[Start of Attachment]

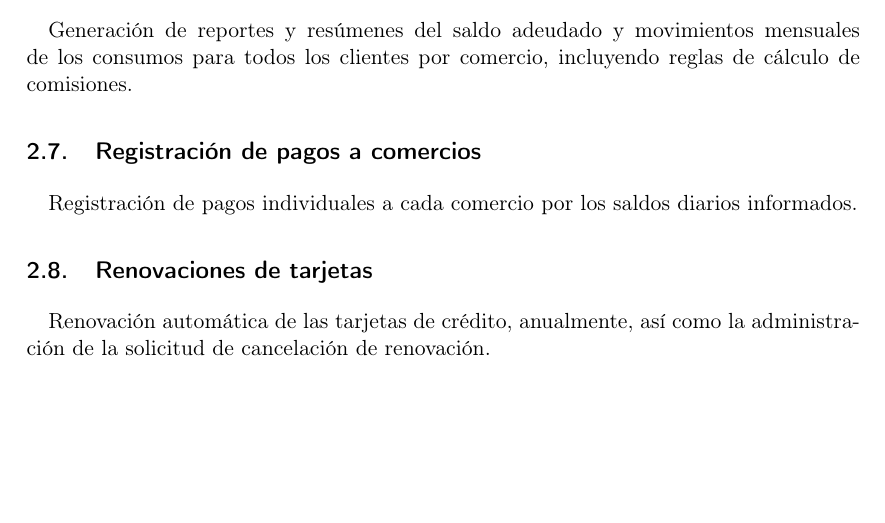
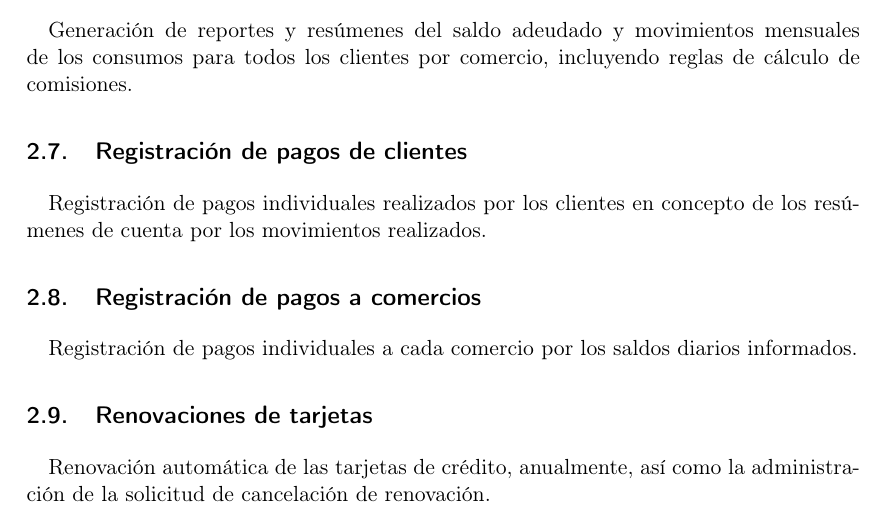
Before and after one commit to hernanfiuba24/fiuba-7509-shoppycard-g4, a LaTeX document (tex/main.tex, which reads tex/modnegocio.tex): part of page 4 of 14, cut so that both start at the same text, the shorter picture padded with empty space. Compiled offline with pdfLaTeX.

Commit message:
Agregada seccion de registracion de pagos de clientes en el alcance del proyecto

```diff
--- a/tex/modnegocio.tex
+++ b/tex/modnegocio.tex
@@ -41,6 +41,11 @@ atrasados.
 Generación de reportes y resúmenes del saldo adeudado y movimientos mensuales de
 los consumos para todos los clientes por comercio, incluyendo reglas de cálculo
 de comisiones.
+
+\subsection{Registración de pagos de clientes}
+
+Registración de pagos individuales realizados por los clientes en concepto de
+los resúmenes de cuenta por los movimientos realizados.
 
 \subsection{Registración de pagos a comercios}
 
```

[End of Attachment]
[Start of Attachment]

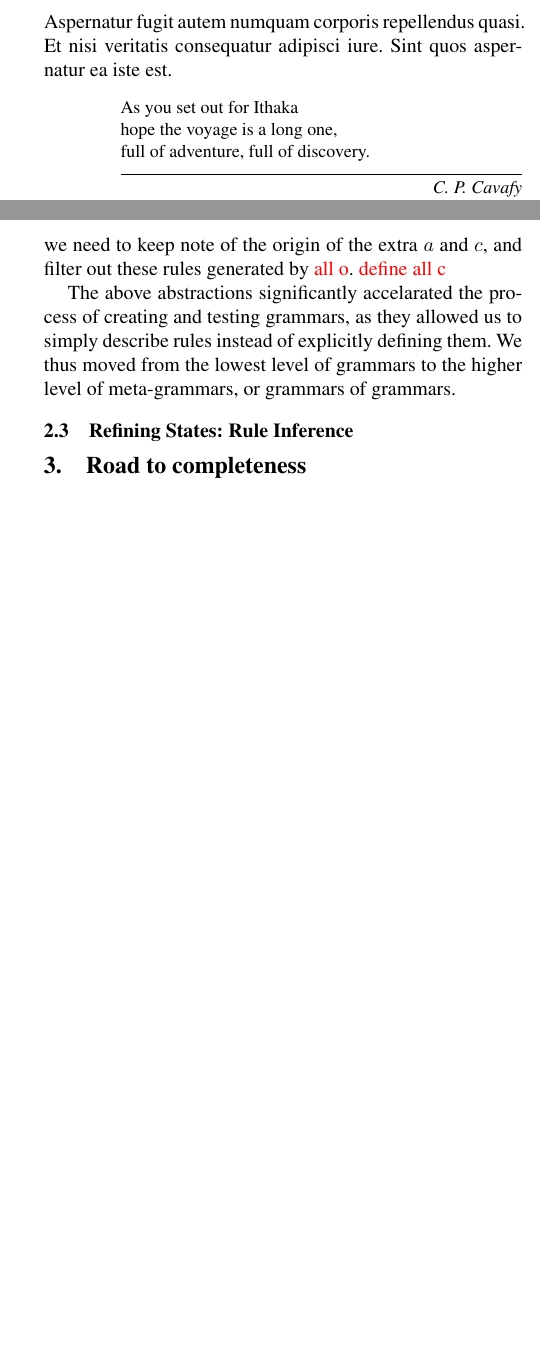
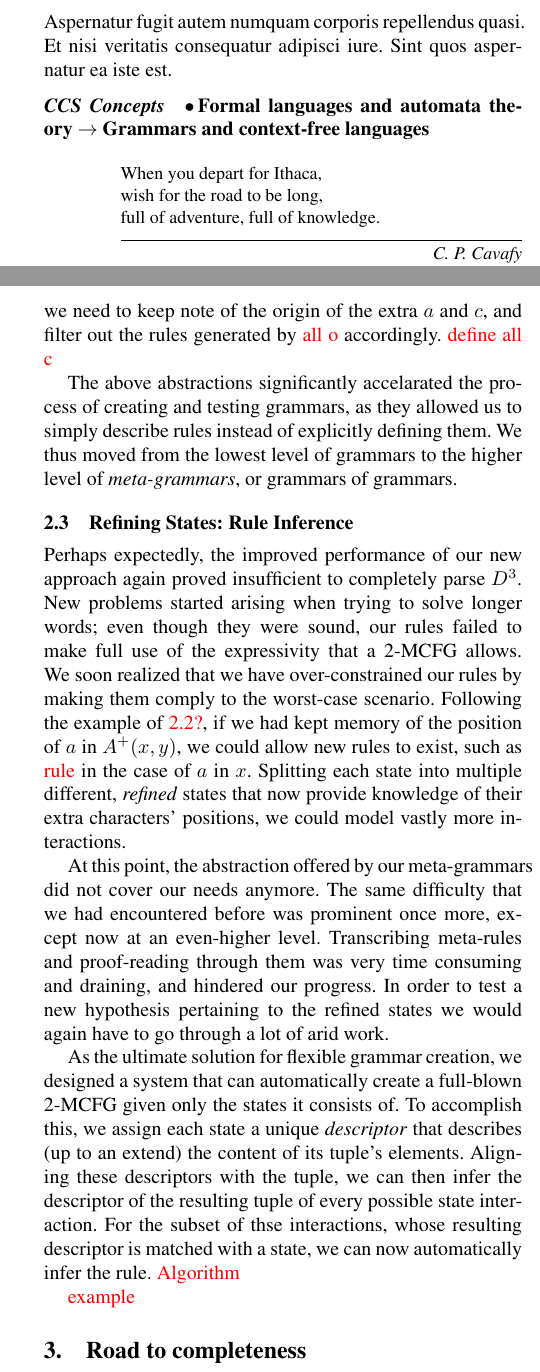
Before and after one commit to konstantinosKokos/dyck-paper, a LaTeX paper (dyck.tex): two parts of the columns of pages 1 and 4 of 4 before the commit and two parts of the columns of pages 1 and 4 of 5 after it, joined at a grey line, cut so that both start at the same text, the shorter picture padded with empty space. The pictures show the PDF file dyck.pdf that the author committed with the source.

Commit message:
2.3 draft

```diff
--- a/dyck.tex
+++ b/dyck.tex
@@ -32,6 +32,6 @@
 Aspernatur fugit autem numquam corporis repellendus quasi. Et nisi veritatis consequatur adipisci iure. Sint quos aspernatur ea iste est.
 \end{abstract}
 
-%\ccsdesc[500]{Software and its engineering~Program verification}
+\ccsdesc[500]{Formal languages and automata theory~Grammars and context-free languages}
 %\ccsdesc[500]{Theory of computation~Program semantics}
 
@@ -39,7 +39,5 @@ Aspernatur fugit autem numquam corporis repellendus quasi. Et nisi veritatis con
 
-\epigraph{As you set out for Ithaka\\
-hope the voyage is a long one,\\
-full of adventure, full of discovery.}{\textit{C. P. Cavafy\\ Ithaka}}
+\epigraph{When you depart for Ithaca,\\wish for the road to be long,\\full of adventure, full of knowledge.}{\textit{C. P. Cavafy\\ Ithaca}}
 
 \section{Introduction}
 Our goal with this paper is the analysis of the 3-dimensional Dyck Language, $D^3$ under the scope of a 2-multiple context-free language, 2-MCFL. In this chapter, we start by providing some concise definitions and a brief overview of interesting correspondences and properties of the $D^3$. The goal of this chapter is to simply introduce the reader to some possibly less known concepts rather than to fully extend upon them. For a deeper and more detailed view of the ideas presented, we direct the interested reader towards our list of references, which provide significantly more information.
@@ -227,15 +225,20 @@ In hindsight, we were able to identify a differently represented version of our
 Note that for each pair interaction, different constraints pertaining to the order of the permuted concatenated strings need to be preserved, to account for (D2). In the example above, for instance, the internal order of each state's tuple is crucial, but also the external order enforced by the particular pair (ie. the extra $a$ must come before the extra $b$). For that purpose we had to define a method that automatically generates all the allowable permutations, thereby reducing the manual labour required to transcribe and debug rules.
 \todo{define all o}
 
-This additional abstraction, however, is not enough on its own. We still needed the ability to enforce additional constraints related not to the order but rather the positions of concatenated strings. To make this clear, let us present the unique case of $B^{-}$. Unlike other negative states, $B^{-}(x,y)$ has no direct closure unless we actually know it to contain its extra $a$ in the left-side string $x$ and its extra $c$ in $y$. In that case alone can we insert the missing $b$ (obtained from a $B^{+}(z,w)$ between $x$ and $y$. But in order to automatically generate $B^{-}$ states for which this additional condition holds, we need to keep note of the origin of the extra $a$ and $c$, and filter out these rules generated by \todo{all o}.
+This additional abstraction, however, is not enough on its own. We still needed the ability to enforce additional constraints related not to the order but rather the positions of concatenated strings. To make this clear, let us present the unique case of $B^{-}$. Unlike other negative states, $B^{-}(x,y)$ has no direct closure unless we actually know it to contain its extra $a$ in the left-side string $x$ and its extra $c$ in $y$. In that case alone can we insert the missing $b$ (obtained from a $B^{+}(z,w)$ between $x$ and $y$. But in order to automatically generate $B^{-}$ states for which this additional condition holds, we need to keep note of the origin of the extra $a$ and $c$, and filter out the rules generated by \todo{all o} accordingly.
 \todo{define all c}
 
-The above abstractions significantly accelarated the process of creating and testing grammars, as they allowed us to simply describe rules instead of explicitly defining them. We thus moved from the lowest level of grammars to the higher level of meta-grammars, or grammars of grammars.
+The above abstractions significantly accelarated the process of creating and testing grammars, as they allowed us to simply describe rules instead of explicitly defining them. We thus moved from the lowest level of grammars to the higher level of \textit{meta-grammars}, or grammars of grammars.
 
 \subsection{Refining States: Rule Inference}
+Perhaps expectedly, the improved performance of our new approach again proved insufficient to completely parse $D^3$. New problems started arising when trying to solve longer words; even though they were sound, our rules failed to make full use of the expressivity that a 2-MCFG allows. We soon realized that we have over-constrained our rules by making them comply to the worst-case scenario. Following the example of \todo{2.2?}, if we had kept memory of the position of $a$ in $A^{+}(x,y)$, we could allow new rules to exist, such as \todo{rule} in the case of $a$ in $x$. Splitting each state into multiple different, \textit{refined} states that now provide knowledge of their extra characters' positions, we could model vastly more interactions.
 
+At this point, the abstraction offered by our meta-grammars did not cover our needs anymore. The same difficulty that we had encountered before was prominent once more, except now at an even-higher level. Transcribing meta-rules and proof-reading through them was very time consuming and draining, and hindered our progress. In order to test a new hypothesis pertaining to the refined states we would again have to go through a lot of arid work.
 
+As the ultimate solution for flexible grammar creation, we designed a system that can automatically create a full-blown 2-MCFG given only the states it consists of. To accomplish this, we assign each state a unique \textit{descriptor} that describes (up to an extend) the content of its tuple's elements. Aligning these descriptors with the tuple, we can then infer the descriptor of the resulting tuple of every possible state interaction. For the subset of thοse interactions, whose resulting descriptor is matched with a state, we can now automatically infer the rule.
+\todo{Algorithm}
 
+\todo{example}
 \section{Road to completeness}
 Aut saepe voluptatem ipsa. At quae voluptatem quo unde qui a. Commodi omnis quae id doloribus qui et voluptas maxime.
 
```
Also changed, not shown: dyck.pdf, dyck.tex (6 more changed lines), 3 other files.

[End of Attachment]

Search the listing for the word "clientes" and return each line that holds it.

WRITTEN ANSWER:
Agregada seccion de registracion de pagos de clientes en el alcance del proyecto
 los consumos para todos los clientes por comercio, incluyendo reglas de cálculo
+\subsection{Registración de pagos de clientes}
+Registración de pagos individuales realizados por los clientes en concepto de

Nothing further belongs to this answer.